§ TASK ITEM: Could you retype the entries exactly as they are?

====== MATERIAL FOR THE TASK

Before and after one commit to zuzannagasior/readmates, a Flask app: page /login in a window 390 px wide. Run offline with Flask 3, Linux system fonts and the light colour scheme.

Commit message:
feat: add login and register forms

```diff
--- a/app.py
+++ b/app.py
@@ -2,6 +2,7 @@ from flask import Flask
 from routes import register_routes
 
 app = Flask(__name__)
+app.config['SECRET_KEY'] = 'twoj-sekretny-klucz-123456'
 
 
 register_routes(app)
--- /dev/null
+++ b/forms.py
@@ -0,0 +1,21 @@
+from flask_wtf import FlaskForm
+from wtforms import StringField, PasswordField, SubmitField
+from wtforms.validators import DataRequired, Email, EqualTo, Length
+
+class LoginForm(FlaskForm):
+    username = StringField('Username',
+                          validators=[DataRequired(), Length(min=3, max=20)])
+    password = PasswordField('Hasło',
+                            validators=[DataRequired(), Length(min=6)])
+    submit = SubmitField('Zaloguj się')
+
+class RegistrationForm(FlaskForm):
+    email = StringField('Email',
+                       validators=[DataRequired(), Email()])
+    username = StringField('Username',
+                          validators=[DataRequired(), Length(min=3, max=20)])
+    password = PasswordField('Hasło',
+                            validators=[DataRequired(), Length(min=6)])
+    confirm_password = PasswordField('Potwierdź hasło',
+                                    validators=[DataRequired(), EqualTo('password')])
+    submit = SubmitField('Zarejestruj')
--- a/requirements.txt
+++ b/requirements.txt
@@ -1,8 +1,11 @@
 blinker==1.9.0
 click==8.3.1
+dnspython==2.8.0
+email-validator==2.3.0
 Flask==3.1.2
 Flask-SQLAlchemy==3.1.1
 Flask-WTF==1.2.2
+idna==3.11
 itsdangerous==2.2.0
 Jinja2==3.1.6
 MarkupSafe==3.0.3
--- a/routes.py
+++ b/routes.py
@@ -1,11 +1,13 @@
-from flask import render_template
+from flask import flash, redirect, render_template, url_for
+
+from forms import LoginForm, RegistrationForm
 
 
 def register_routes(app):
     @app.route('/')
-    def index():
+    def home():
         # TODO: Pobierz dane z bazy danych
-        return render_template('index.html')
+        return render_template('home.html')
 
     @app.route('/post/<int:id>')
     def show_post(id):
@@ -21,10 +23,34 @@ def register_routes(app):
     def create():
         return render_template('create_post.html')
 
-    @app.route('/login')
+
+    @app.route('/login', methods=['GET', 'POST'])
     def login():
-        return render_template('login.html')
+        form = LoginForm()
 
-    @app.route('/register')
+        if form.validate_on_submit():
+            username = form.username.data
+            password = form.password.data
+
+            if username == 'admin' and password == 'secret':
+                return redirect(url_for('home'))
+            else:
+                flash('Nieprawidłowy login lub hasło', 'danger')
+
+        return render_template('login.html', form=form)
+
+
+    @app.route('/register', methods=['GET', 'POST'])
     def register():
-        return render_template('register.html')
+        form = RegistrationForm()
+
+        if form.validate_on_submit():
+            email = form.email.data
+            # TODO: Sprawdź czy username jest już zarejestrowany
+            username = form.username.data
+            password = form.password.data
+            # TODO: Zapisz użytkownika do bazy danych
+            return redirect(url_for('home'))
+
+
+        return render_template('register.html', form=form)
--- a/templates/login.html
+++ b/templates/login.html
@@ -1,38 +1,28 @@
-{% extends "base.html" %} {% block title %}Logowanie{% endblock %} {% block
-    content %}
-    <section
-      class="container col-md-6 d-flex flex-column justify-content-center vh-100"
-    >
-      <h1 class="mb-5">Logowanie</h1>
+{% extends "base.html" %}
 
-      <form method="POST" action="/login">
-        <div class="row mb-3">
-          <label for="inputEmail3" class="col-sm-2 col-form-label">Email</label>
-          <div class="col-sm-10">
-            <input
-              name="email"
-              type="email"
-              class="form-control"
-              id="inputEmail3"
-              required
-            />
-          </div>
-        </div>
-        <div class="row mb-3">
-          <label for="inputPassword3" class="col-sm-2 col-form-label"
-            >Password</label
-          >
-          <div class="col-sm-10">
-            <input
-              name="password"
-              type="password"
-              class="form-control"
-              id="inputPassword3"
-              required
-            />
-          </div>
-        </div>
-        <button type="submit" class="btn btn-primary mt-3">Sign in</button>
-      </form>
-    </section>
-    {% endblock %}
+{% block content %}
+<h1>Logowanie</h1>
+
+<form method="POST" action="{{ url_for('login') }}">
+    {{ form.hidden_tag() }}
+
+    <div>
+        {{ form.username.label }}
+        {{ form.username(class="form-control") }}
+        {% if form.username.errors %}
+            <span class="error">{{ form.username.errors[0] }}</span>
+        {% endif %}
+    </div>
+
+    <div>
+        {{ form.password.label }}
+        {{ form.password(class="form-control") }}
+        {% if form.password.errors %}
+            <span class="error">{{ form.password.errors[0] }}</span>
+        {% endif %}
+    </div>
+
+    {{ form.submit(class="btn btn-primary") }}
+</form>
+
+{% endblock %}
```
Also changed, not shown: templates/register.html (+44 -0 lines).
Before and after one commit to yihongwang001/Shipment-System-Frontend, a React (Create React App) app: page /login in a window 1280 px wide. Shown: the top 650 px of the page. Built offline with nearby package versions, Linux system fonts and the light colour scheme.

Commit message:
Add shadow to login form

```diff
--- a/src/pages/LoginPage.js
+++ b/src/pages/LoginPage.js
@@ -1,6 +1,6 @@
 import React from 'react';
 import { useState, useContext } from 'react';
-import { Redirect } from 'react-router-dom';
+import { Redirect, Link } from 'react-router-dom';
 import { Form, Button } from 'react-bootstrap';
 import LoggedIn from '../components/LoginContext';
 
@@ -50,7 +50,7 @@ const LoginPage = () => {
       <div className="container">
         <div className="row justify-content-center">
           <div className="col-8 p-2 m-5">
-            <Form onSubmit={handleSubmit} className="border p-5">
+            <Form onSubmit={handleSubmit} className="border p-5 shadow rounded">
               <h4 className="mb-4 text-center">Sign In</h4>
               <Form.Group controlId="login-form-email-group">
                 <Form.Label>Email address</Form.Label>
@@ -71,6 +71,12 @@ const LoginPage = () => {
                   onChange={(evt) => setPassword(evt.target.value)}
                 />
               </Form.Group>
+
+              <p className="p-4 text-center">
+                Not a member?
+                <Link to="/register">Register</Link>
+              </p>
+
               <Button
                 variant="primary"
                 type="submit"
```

============

§ THE ANSWER:
Before and after one commit to zuzannagasior/readmates, a Flask app: page /login in a window 390 px wide. Run offline with Flask 3, Linux system fonts and the light colour scheme.

Commit message:
feat: add login and register forms

```diff
--- a/app.py
+++ b/app.py
@@ -2,6 +2,7 @@ from flask import Flask
 from routes import register_routes
 
 app = Flask(__name__)
+app.config['SECRET_KEY'] = 'twoj-sekretny-klucz-123456'
 
 
 register_routes(app)
--- /dev/null
+++ b/forms.py
@@ -0,0 +1,21 @@
+from flask_wtf import FlaskForm
+from wtforms import StringField, PasswordField, SubmitField
+from wtforms.validators import DataRequired, Email, EqualTo, Length
+
+class LoginForm(FlaskForm):
+    username = StringField('Username',
+                          validators=[DataRequired(), Length(min=3, max=20)])
+    password = PasswordField('Hasło',
+                            validators=[DataRequired(), Length(min=6)])
+    submit = SubmitField('Zaloguj się')
+
+class RegistrationForm(FlaskForm):
+    email = StringField('Email',
+                       validators=[DataRequired(), Email()])
+    username = StringField('Username',
+                          validators=[DataRequired(), Length(min=3, max=20)])
+    password = PasswordField('Hasło',
+                            validators=[DataRequired(), Length(min=6)])
+    confirm_password = PasswordField('Potwierdź hasło',
+                                    validators=[DataRequired(), EqualTo('password')])
+    submit = SubmitField('Zarejestruj')
--- a/requirements.txt
+++ b/requirements.txt
@@ -1,8 +1,11 @@
 blinker==1.9.0
 click==8.3.1
+dnspython==2.8.0
+email-validator==2.3.0
 Flask==3.1.2
 Flask-SQLAlchemy==3.1.1
 Flask-WTF==1.2.2
+idna==3.11
 itsdangerous==2.2.0
 Jinja2==3.1.6
 MarkupSafe==3.0.3
--- a/routes.py
+++ b/routes.py
@@ -1,11 +1,13 @@
-from flask import render_template
+from flask import flash, redirect, render_template, url_for
+
+from forms import LoginForm, RegistrationForm
 
 
 def register_routes(app):
     @app.route('/')
-    def index():
+    def home():
         # TODO: Pobierz dane z bazy danych
-        return render_template('index.html')
+        return render_template('home.html')
 
     @app.route('/post/<int:id>')
     def show_post(id):
@@ -21,10 +23,34 @@ def register_routes(app):
     def create():
         return render_template('create_post.html')
 
-    @app.route('/login')
+
+    @app.route('/login', methods=['GET', 'POST'])
     def login():
-        return render_template('login.html')
+        form = LoginForm()
 
-    @app.route('/register')
+        if form.validate_on_submit():
+            username = form.username.data
+            password = form.password.data
+
+            if username == 'admin' and password == 'secret':
+                return redirect(url_for('home'))
+            else:
+                flash('Nieprawidłowy login lub hasło', 'danger')
+
+        return render_template('login.html', form=form)
+
+
+    @app.route('/register', methods=['GET', 'POST'])
     def register():
-        return render_template('register.html')
+        form = RegistrationForm()
+
+        if form.validate_on_submit():
+            email = form.email.data
+            # TODO: Sprawdź czy username jest już zarejestrowany
+            username = form.username.data
+            password = form.password.data
+            # TODO: Zapisz użytkownika do bazy danych
+            return redirect(url_for('home'))
+
+
+        return render_template('register.html', form=form)
--- a/templates/login.html
+++ b/templates/login.html
@@ -1,38 +1,28 @@
-{% extends "base.html" %} {% block title %}Logowanie{% endblock %} {% block
-    content %}
-    <section
-      class="container col-md-6 d-flex flex-column justify-content-center vh-100"
-    >
-      <h1 class="mb-5">Logowanie</h1>
+{% extends "base.html" %}
 
-      <form method="POST" action="/login">
-        <div class="row mb-3">
-          <label for="inputEmail3" class="col-sm-2 col-form-label">Email</label>
-          <div class="col-sm-10">
-            <input
-              name="email"
-              type="email"
-              class="form-control"
-              id="inputEmail3"
-              required
-            />
-          </div>
-        </div>
-        <div class="row mb-3">
-          <label for="inputPassword3" class="col-sm-2 col-form-label"
-            >Password</label
-          >
-          <div class="col-sm-10">
-            <input
-              name="password"
-              type="password"
-              class="form-control"
-              id="inputPassword3"
-              required
-            />
-          </div>
-        </div>
-        <button type="submit" class="btn btn-primary mt-3">Sign in</button>
-      </form>
-    </section>
-    {% endblock %}
+{% block content %}
+<h1>Logowanie</h1>
+
+<form method="POST" action="{{ url_for('login') }}">
+    {{ form.hidden_tag() }}
+
+    <div>
+        {{ form.username.label }}
+        {{ form.username(class="form-control") }}
+        {% if form.username.errors %}
+            <span class="error">{{ form.username.errors[0] }}</span>
+        {% endif %}
+    </div>
+
+    <div>
+        {{ form.password.label }}
+        {{ form.password(class="form-control") }}
+        {% if form.password.errors %}
+            <span class="error">{{ form.password.errors[0] }}</span>
+        {% endif %}
+    </div>
+
+    {{ form.submit(class="btn btn-primary") }}
+</form>
+
+{% endblock %}
```
Also changed, not shown: templates/register.html (+44 -0 lines).
Before and after one commit to yihongwang001/Shipment-System-Frontend, a React (Create React App) app: page /login in a window 1280 px wide. Shown: the top 650 px of the page. Built offline with nearby package versions, Linux system fonts and the light colour scheme.

Commit message:
Add shadow to login form

```diff
--- a/src/pages/LoginPage.js
+++ b/src/pages/LoginPage.js
@@ -1,6 +1,6 @@
 import React from 'react';
 import { useState, useContext } from 'react';
-import { Redirect } from 'react-router-dom';
+import { Redirect, Link } from 'react-router-dom';
 import { Form, Button } from 'react-bootstrap';
 import LoggedIn from '../components/LoginContext';
 
@@ -50,7 +50,7 @@ const LoginPage = () => {
       <div className="container">
         <div className="row justify-content-center">
           <div className="col-8 p-2 m-5">
-            <Form onSubmit={handleSubmit} className="border p-5">
+            <Form onSubmit={handleSubmit} className="border p-5 shadow rounded">
               <h4 className="mb-4 text-center">Sign In</h4>
               <Form.Group controlId="login-form-email-group">
                 <Form.Label>Email address</Form.Label>
@@ -71,6 +71,12 @@ const LoginPage = () => {
                   onChange={(evt) => setPassword(evt.target.value)}
                 />
               </Form.Group>
+
+              <p className="p-4 text-center">
+                Not a member?
+                <Link to="/register">Register</Link>
+              </p>
+
               <Button
                 variant="primary"
                 type="submit"
```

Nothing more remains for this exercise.